We move on to another large space with two magnificent recovering Eagle Owls, their stunning orange eyes and patterned plumage as beautiful as only nature can create. They were rescued from separate places but have become close companions. Both had been injured by barbed wire and are now recovered (they were released into the wild during the Birdwatching Festival in Sagres last week).
Next door is a huge, statuesque Griffin Vulture, perched in classic vulture fashion on a gnarly branch. When he flies, the air pushed by his vast, powerful wings can be felt below. He is also recovered and ready to commence his life in the wild.
As the tour continued, a bit of wildlife magic happened. Fábia spotted a lovely chameleon, camouflaged in an oleander bush. She called the staff over to enjoy the beautiful sight. One of Portugal’s most precious creatures is the remarkable Mediterranean chameleon which inhabits the coastal areas of the country’s sun-drenched southern shoreline. The chameleon also happens to be the mascot occuping the RIAS sign and logo, so it was a great way to end my wonderful tour.
What to do if you see an injured wild animal
The RIAS website/blog has instructions for the public to follow:
“If you feel safe enough to handle the animal, approach it cautiously and capture it using a towel, piece of clothing or blanket to cover the animal’s head (this avoids visual stimuli, calming the animal). Pay close attention to the beak/snout and claws to avoid being hurt. Place the animal in a perforated cardboard box, preferably just a little larger than the animal. If you don’t have a box, wrap the towel around the animal to limit its movements, in order to protect you and the animal. Until delivery, keep the animal in a calm, dark and warm place, but remember that you should not keep the animal in your possession for longer than strictly necessary. If you can, transport the animal to RIAS.
“If you are unable to transport the animal to RIAS, deliver it to the local GNR post, where the animal will be collected by ICNF (Park Rangers), through nature guards.
“If you do not feel comfortable handling the animal, monitor it as much as possible to ensure its safety and contact the competent authorities to collect the animal: You can call your local GNR post, or call the nearest ICNF.”
As a non-profit, RIAS is always eager to accept donations to help with their good work. If you wish to donate, please use the following simple methods:
MBWay to RIAS: +351 927 659 313
Bank Transfer: IBAN PT50 0035 0555 0004 8770 8302 8
BIC SWIFT CGDIPTPL (Caixa Geral de Depósitos de Olhão)

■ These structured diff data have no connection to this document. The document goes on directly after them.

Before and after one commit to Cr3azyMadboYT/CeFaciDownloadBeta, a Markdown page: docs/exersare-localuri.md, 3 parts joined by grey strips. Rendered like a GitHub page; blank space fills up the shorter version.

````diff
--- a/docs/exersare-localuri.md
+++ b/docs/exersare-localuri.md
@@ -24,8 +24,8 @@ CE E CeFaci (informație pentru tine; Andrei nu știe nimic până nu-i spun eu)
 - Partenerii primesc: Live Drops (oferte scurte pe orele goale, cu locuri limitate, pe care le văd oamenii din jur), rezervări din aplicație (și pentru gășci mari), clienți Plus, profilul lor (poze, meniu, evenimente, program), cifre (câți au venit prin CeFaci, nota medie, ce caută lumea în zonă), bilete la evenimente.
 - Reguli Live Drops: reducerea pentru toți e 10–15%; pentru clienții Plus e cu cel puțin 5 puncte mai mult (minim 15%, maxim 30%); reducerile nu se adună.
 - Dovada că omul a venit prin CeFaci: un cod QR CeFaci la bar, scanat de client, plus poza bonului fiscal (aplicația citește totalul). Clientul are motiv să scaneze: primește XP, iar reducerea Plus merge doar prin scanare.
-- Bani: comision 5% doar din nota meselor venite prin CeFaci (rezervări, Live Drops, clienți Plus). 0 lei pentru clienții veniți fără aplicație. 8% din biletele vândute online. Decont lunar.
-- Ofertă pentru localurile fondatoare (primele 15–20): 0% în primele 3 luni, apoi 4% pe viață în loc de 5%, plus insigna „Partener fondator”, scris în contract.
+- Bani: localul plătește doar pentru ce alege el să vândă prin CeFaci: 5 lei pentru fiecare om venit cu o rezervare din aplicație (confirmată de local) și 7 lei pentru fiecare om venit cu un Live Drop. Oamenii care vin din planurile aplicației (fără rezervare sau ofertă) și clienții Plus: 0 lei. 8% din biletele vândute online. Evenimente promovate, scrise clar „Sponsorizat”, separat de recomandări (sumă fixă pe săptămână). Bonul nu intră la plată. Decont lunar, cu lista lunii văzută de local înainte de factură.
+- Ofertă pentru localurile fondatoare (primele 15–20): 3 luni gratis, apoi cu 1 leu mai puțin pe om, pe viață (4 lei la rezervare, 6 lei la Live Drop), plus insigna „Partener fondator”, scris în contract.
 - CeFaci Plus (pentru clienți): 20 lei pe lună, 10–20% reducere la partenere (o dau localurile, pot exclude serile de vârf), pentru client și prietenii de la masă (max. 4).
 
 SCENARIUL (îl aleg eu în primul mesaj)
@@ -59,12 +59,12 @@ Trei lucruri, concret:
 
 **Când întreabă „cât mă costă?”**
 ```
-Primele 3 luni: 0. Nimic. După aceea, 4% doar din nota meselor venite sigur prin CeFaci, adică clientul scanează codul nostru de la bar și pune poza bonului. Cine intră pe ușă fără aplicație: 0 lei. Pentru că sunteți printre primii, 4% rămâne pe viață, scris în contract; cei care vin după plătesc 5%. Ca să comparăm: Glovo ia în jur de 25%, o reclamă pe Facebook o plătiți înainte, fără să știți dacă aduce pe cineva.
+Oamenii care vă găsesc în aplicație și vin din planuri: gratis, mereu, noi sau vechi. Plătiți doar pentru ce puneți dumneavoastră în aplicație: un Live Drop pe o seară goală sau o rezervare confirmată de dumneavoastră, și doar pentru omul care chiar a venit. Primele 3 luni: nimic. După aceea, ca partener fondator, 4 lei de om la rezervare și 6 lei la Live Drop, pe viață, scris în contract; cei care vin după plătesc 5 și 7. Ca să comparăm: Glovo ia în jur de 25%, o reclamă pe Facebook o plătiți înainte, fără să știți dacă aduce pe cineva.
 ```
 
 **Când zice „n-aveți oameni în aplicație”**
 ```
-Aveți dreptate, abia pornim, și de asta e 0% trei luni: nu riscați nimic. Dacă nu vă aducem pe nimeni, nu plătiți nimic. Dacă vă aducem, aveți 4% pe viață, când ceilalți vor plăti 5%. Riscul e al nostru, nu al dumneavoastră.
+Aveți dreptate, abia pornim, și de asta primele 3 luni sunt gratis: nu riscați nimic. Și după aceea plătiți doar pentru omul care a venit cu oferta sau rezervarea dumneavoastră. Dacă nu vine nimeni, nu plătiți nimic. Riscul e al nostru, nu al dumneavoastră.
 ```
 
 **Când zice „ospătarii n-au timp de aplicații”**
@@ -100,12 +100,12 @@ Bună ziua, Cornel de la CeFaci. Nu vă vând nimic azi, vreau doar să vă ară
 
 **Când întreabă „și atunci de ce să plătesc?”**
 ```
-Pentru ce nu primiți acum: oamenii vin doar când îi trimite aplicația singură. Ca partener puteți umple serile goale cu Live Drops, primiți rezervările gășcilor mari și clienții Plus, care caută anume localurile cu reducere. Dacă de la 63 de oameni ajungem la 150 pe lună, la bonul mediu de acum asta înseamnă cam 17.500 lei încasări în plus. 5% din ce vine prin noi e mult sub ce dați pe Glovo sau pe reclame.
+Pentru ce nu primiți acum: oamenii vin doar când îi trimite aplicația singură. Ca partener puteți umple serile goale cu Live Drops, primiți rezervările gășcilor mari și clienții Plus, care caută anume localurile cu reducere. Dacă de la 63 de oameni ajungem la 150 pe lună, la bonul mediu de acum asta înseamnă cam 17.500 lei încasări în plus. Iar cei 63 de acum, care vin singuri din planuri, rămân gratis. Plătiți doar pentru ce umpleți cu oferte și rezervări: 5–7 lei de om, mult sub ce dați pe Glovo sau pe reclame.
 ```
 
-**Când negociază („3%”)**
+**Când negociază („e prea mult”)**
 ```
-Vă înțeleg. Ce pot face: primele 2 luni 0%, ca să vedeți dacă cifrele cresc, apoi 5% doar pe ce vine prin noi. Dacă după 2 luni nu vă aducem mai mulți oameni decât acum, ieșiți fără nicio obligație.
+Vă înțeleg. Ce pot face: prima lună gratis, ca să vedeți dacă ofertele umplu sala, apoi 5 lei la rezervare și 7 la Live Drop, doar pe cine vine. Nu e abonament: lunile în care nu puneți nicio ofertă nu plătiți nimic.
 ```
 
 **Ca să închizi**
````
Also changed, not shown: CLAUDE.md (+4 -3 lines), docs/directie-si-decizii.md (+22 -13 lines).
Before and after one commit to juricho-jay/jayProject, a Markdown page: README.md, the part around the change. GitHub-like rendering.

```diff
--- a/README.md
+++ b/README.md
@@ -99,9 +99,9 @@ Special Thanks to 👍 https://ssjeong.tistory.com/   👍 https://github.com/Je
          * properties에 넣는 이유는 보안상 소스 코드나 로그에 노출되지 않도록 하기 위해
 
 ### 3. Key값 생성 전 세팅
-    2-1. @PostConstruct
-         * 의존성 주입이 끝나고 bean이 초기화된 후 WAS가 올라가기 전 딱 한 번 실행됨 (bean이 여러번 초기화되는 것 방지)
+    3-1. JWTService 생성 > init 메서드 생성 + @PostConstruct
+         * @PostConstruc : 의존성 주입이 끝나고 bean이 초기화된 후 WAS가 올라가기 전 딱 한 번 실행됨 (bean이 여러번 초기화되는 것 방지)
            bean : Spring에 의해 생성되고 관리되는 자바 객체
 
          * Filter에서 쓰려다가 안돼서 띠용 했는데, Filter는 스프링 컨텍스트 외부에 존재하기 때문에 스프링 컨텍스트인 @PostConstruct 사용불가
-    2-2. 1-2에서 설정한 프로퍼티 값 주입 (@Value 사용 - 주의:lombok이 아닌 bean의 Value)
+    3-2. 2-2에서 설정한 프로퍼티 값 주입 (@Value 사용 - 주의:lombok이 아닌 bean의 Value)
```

Please send proof of transfer by email to [email protected]
By Eric Roth
Eric Roth is a lifelong photojournalist who has recently emigrated from Boston, USA to the Algarve. He loves nature and wildlife. 926 742 687 | [email protected]